Task brief
Each line of the records must appear in your answer exactly, with no pictures.

(Dataset items)
•••••
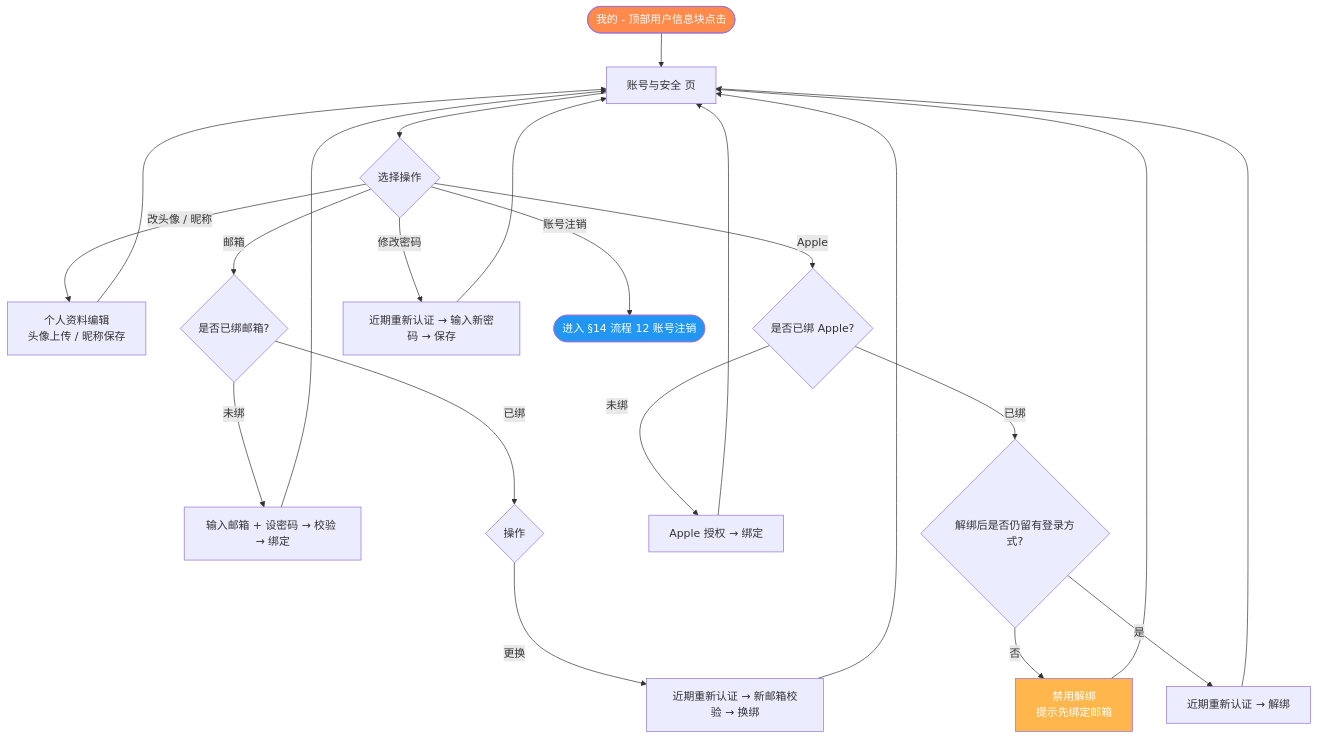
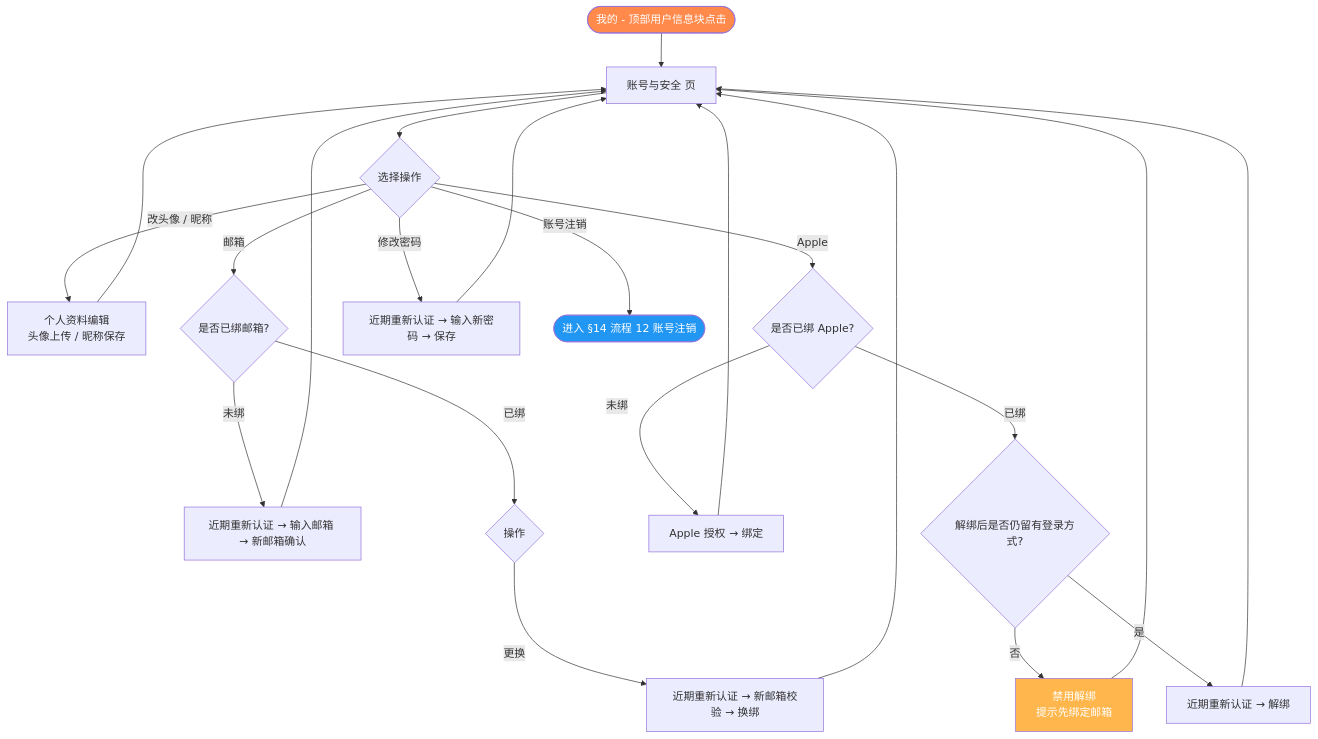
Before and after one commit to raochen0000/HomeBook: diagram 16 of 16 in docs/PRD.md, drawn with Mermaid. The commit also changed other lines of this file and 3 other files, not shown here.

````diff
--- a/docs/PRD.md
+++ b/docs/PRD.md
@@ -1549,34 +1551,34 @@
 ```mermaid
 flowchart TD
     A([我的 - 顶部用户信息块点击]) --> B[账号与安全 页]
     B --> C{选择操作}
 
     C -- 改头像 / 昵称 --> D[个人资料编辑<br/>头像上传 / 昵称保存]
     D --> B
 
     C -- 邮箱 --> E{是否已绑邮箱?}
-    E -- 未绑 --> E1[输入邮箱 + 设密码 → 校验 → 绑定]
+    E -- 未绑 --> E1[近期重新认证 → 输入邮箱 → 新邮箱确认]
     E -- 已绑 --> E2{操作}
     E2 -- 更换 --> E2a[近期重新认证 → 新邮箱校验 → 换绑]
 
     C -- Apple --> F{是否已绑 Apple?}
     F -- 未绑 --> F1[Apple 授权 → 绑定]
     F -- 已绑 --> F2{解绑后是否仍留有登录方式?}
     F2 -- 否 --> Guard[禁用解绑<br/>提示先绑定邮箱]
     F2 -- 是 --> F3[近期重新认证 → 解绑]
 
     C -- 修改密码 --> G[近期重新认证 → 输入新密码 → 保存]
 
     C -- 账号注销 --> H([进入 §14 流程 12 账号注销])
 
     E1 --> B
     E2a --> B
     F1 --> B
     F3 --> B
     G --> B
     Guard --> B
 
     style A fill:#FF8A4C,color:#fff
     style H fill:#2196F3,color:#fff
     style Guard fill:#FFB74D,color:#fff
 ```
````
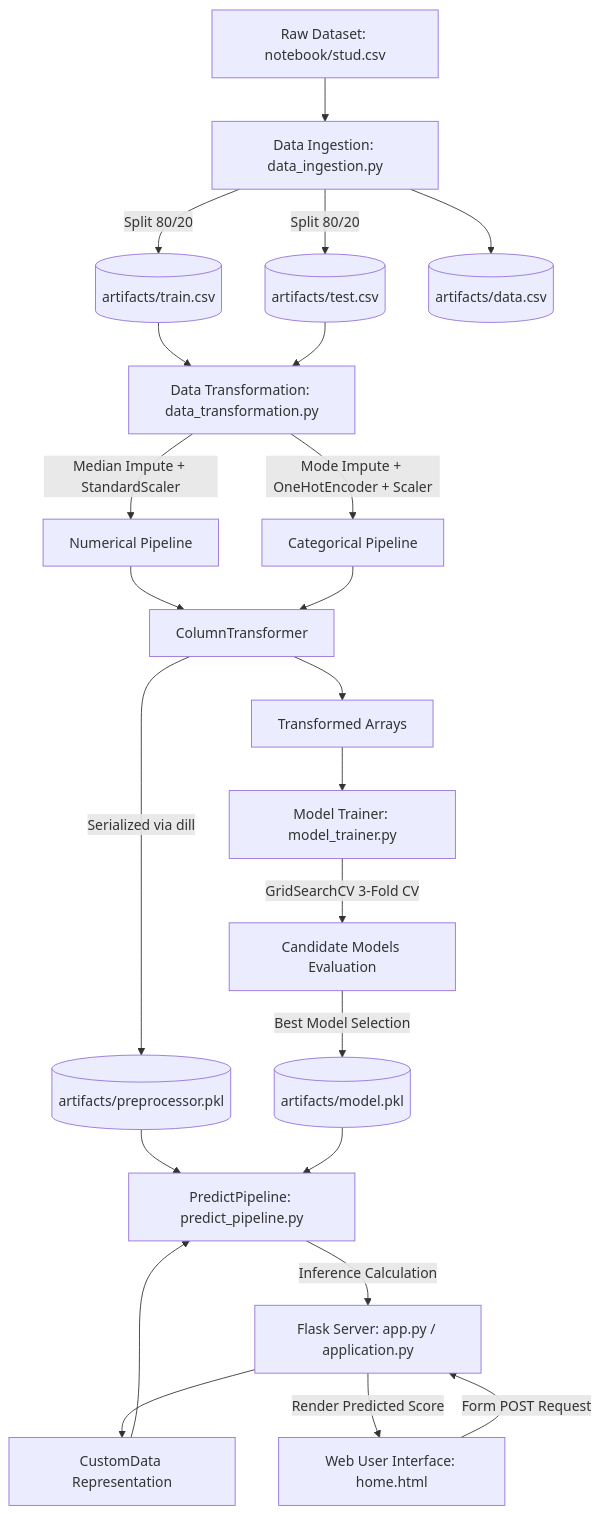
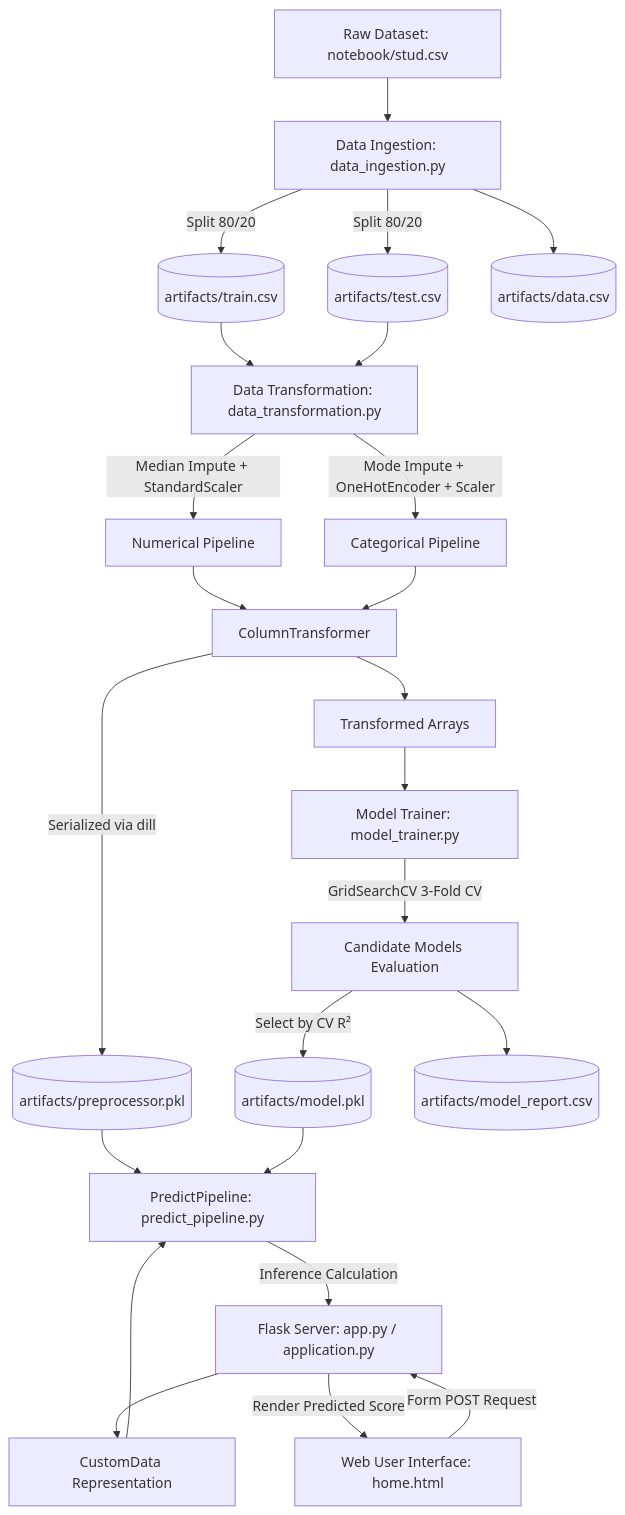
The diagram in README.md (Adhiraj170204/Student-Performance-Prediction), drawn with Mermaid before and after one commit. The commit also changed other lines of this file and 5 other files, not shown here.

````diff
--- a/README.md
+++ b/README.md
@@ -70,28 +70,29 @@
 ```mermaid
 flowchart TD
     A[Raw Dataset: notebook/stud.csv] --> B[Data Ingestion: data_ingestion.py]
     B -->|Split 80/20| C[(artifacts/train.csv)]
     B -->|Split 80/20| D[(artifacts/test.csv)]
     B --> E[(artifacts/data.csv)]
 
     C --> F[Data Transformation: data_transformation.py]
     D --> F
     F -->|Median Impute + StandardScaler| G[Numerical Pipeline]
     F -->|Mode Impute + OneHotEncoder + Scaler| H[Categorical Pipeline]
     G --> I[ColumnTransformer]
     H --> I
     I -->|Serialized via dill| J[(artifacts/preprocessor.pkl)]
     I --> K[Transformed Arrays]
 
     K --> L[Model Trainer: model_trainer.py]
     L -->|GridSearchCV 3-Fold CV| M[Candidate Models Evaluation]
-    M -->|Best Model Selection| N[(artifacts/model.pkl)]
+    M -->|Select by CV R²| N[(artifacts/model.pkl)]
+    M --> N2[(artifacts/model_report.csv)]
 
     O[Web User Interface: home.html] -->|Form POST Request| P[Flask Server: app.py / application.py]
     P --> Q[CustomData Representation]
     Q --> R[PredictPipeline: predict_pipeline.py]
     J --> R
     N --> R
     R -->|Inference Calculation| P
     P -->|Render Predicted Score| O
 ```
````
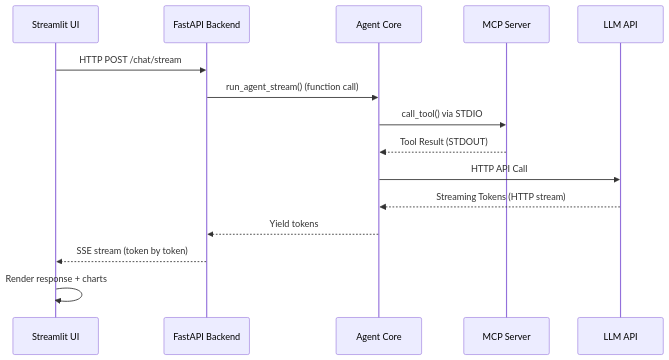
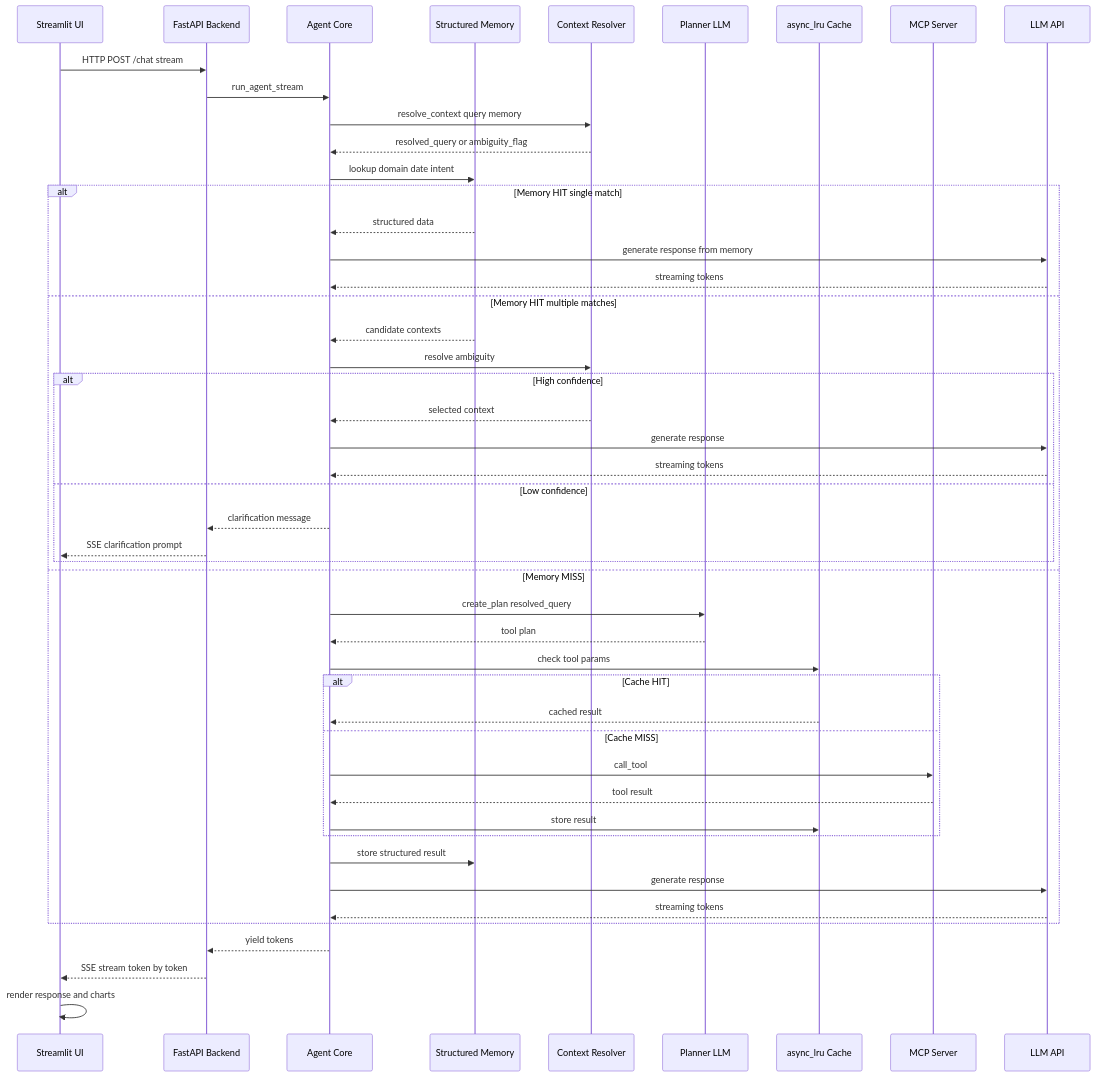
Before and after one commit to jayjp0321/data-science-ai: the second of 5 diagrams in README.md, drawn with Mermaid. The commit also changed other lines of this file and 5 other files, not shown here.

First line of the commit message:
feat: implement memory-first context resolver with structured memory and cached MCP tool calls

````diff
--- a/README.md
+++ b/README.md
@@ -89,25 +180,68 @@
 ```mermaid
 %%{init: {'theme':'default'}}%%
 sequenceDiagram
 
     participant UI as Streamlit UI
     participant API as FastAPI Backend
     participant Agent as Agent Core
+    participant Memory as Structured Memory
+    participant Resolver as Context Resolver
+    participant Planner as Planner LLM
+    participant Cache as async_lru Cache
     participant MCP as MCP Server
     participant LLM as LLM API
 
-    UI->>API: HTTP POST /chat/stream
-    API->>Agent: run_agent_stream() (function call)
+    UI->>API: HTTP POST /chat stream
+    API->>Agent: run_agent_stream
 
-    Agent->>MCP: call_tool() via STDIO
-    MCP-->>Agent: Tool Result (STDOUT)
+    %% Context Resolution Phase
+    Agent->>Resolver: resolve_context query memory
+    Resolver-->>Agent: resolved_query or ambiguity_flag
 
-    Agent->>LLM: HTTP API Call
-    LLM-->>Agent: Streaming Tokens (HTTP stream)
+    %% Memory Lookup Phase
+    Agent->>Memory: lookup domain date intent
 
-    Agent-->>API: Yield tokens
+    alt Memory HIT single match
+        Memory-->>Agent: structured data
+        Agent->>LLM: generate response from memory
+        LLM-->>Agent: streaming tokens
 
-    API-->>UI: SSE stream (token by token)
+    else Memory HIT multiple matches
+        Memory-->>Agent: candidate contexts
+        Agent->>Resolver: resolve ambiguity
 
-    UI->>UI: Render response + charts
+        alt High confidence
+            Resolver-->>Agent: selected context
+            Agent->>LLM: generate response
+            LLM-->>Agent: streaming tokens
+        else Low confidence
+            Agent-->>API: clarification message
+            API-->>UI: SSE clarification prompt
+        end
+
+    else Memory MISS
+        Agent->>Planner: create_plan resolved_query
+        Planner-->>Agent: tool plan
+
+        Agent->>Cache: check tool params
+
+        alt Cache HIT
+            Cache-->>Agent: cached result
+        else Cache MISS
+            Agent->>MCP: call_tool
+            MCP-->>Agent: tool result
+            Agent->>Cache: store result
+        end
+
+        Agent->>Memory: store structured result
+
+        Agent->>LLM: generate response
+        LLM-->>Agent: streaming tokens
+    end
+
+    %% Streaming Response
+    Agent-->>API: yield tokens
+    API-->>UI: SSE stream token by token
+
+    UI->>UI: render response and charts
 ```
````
•••••
Result for this task
Before and after one commit to raochen0000/HomeBook: diagram 16 of 16 in docs/PRD.md, drawn with Mermaid. The commit also changed other lines of this file and 3 other files, not shown here.

````diff
--- a/docs/PRD.md
+++ b/docs/PRD.md
@@ -1549,34 +1551,34 @@
 ```mermaid
 flowchart TD
     A([我的 - 顶部用户信息块点击]) --> B[账号与安全 页]
     B --> C{选择操作}
 
     C -- 改头像 / 昵称 --> D[个人资料编辑<br/>头像上传 / 昵称保存]
     D --> B
 
     C -- 邮箱 --> E{是否已绑邮箱?}
-    E -- 未绑 --> E1[输入邮箱 + 设密码 → 校验 → 绑定]
+    E -- 未绑 --> E1[近期重新认证 → 输入邮箱 → 新邮箱确认]
     E -- 已绑 --> E2{操作}
     E2 -- 更换 --> E2a[近期重新认证 → 新邮箱校验 → 换绑]
 
     C -- Apple --> F{是否已绑 Apple?}
     F -- 未绑 --> F1[Apple 授权 → 绑定]
     F -- 已绑 --> F2{解绑后是否仍留有登录方式?}
     F2 -- 否 --> Guard[禁用解绑<br/>提示先绑定邮箱]
     F2 -- 是 --> F3[近期重新认证 → 解绑]
 
     C -- 修改密码 --> G[近期重新认证 → 输入新密码 → 保存]
 
     C -- 账号注销 --> H([进入 §14 流程 12 账号注销])
 
     E1 --> B
     E2a --> B
     F1 --> B
     F3 --> B
     G --> B
     Guard --> B
 
     style A fill:#FF8A4C,color:#fff
     style H fill:#2196F3,color:#fff
     style Guard fill:#FFB74D,color:#fff
 ```
````
The diagram in README.md (Adhiraj170204/Student-Performance-Prediction), drawn with Mermaid before and after one commit. The commit also changed other lines of this file and 5 other files, not shown here.

````diff
--- a/README.md
+++ b/README.md
@@ -70,28 +70,29 @@
 ```mermaid
 flowchart TD
     A[Raw Dataset: notebook/stud.csv] --> B[Data Ingestion: data_ingestion.py]
     B -->|Split 80/20| C[(artifacts/train.csv)]
     B -->|Split 80/20| D[(artifacts/test.csv)]
     B --> E[(artifacts/data.csv)]
 
     C --> F[Data Transformation: data_transformation.py]
     D --> F
     F -->|Median Impute + StandardScaler| G[Numerical Pipeline]
     F -->|Mode Impute + OneHotEncoder + Scaler| H[Categorical Pipeline]
     G --> I[ColumnTransformer]
     H --> I
     I -->|Serialized via dill| J[(artifacts/preprocessor.pkl)]
     I --> K[Transformed Arrays]
 
     K --> L[Model Trainer: model_trainer.py]
     L -->|GridSearchCV 3-Fold CV| M[Candidate Models Evaluation]
-    M -->|Best Model Selection| N[(artifacts/model.pkl)]
+    M -->|Select by CV R²| N[(artifacts/model.pkl)]
+    M --> N2[(artifacts/model_report.csv)]
 
     O[Web User Interface: home.html] -->|Form POST Request| P[Flask Server: app.py / application.py]
     P --> Q[CustomData Representation]
     Q --> R[PredictPipeline: predict_pipeline.py]
     J --> R
     N --> R
     R -->|Inference Calculation| P
     P -->|Render Predicted Score| O
 ```
````
Before and after one commit to jayjp0321/data-science-ai: the second of 5 diagrams in README.md, drawn with Mermaid. The commit also changed other lines of this file and 5 other files, not shown here.

First line of the commit message:
feat: implement memory-first context resolver with structured memory and cached MCP tool calls

````diff
--- a/README.md
+++ b/README.md
@@ -89,25 +180,68 @@
 ```mermaid
 %%{init: {'theme':'default'}}%%
 sequenceDiagram
 
     participant UI as Streamlit UI
     participant API as FastAPI Backend
     participant Agent as Agent Core
+    participant Memory as Structured Memory
+    participant Resolver as Context Resolver
+    participant Planner as Planner LLM
+    participant Cache as async_lru Cache
     participant MCP as MCP Server
     participant LLM as LLM API
 
-    UI->>API: HTTP POST /chat/stream
-    API->>Agent: run_agent_stream() (function call)
+    UI->>API: HTTP POST /chat stream
+    API->>Agent: run_agent_stream
 
-    Agent->>MCP: call_tool() via STDIO
-    MCP-->>Agent: Tool Result (STDOUT)
+    %% Context Resolution Phase
+    Agent->>Resolver: resolve_context query memory
+    Resolver-->>Agent: resolved_query or ambiguity_flag
 
-    Agent->>LLM: HTTP API Call
-    LLM-->>Agent: Streaming Tokens (HTTP stream)
+    %% Memory Lookup Phase
+    Agent->>Memory: lookup domain date intent
 
-    Agent-->>API: Yield tokens
+    alt Memory HIT single match
+        Memory-->>Agent: structured data
+        Agent->>LLM: generate response from memory
+        LLM-->>Agent: streaming tokens
 
-    API-->>UI: SSE stream (token by token)
+    else Memory HIT multiple matches
+        Memory-->>Agent: candidate contexts
+        Agent->>Resolver: resolve ambiguity
 
-    UI->>UI: Render response + charts
+        alt High confidence
+            Resolver-->>Agent: selected context
+            Agent->>LLM: generate response
+            LLM-->>Agent: streaming tokens
+        else Low confidence
+            Agent-->>API: clarification message
+            API-->>UI: SSE clarification prompt
+        end
+
+    else Memory MISS
+        Agent->>Planner: create_plan resolved_query
+        Planner-->>Agent: tool plan
+
+        Agent->>Cache: check tool params
+
+        alt Cache HIT
+            Cache-->>Agent: cached result
+        else Cache MISS
+            Agent->>MCP: call_tool
+            MCP-->>Agent: tool result
+            Agent->>Cache: store result
+        end
+
+        Agent->>Memory: store structured result
+
+        Agent->>LLM: generate response
+        LLM-->>Agent: streaming tokens
+    end
+
+    %% Streaming Response
+    Agent-->>API: yield tokens
+    API-->>UI: SSE stream token by token
+
+    UI->>UI: render response and charts
 ```
````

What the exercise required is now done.